> WHAT YOU HAVE TO DO
What's needed is an exact copy of all the data below, without pictures.

Revision tracking records
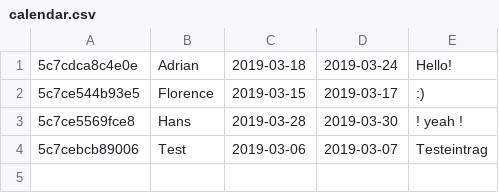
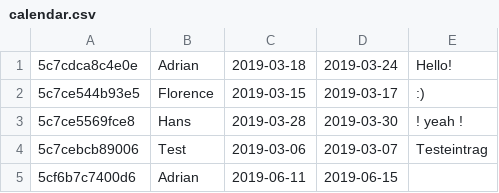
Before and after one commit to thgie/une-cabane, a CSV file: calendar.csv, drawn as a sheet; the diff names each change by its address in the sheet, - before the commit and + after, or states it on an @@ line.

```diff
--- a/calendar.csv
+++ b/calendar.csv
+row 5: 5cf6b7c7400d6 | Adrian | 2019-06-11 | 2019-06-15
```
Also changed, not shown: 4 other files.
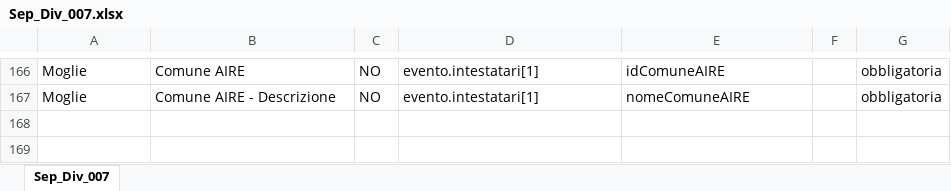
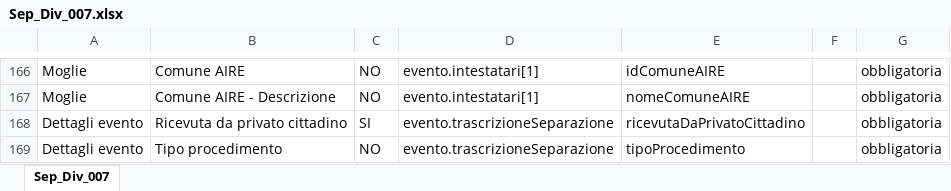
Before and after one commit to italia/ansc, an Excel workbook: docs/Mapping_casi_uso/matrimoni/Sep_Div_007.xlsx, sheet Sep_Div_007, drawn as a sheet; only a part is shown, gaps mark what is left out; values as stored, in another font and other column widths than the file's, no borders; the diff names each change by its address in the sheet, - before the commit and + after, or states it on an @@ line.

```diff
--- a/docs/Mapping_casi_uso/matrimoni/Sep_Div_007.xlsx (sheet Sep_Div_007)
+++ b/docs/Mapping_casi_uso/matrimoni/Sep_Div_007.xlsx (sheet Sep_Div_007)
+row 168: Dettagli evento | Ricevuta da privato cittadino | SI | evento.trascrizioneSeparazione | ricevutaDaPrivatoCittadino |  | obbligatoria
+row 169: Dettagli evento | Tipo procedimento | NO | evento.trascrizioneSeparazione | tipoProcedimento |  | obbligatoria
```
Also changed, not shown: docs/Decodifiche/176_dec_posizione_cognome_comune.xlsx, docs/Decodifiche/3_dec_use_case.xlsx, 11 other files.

> YOUR RESPONSE
Before and after one commit to thgie/une-cabane, a CSV file: calendar.csv, drawn as a sheet; the diff names each change by its address in the sheet, - before the commit and + after, or states it on an @@ line.

```diff
--- a/calendar.csv
+++ b/calendar.csv
+row 5: 5cf6b7c7400d6 | Adrian | 2019-06-11 | 2019-06-15
```
Also changed, not shown: 4 other files.
Before and after one commit to italia/ansc, an Excel workbook: docs/Mapping_casi_uso/matrimoni/Sep_Div_007.xlsx, sheet Sep_Div_007, drawn as a sheet; only a part is shown, gaps mark what is left out; values as stored, in another font and other column widths than the file's, no borders; the diff names each change by its address in the sheet, - before the commit and + after, or states it on an @@ line.

```diff
--- a/docs/Mapping_casi_uso/matrimoni/Sep_Div_007.xlsx (sheet Sep_Div_007)
+++ b/docs/Mapping_casi_uso/matrimoni/Sep_Div_007.xlsx (sheet Sep_Div_007)
+row 168: Dettagli evento | Ricevuta da privato cittadino | SI | evento.trascrizioneSeparazione | ricevutaDaPrivatoCittadino |  | obbligatoria
+row 169: Dettagli evento | Tipo procedimento | NO | evento.trascrizioneSeparazione | tipoProcedimento |  | obbligatoria
```
Also changed, not shown: docs/Decodifiche/176_dec_posizione_cognome_comune.xlsx, docs/Decodifiche/3_dec_use_case.xlsx, 11 other files.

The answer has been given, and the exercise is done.